That has shown a few colours, but it is the shapes that are diverse too. Here is one of the 'twig lookalikes' a Pale Prominent moth.

moth,pale prominent

Another 'prominent' is this Swallow Prominent.

moth,Swallow Prominent

Much bigger than the others are the hawk moths. The most common is this lovely Poplar hawk moth that was very happy to sit on my thumb while being photographed. Moths are much better behaved than butterflies for staying still. Their tactic to escape predation during the day is to stay put as much as possible.

moth, poplar hawk moth

Now for the more familiar moths with a 'flat' profile. Here is a Scalloped Oak moth.

moth,Scalloped Oak

And a Canary Shouldered Thorn. You can see its long 'comb' antennae swept back.

moth,Canary Shouldered Thorn

A Wainscot, showing lots of delicate veins.

moth,wainscot

And one of the many camouflaged moths we saw, a Straw Underwing moth, quite impossible for me to sort out between many 'similar' looking species.

moth,Straw Underwing

And a Silver Y Moth, named from the 'Y' on its wings.

moth,Silver Y moth

One strange one, it looks to me more like a butterfly than the others. You can see the delicate combed antennae. It is a Purple Thorn - looks more red than purple to me.

moth,purple thorn

Finally, my favourite, a kitten.

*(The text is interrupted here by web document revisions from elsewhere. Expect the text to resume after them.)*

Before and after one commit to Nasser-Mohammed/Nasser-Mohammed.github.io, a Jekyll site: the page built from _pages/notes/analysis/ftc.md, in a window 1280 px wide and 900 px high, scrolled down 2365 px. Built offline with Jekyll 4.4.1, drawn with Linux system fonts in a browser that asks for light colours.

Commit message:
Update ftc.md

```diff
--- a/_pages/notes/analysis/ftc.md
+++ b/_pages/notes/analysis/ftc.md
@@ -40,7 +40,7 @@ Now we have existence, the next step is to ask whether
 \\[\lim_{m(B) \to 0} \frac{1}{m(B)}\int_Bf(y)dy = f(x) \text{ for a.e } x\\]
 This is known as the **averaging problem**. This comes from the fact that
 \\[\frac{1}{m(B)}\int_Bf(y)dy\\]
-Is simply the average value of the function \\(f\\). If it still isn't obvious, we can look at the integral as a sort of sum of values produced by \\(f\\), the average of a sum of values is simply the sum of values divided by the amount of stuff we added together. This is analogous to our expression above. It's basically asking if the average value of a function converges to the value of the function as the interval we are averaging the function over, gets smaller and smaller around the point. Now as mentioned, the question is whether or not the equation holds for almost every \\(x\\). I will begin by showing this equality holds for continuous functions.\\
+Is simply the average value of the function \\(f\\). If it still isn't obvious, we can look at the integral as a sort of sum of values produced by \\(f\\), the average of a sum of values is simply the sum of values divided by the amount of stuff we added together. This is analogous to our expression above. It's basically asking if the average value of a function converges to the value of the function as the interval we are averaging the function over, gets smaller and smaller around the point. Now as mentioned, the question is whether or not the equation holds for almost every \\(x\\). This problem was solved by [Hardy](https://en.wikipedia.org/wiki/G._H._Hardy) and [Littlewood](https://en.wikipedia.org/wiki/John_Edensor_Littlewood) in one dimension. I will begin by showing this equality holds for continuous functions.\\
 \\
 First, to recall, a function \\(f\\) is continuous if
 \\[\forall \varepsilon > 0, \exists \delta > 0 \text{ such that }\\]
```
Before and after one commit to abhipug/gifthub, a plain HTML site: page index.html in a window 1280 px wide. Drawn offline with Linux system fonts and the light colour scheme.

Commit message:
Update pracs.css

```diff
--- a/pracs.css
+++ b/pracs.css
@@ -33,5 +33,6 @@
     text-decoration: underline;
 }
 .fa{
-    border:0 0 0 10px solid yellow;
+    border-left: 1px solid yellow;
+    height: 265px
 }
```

Lovely, soft and furry with fine markings, it is a Sallow Kitten Moth.

moth,sallow kitten moth

I was impressed by the range of shapes and colours, there is more to moths than the non-descrip brown things that invade the house on summer evenings!

1 comment:

Madel said...

The pic of Brimstone moth helped me identify one in my bathroom!
Never seen one before. Barton on Sea Hants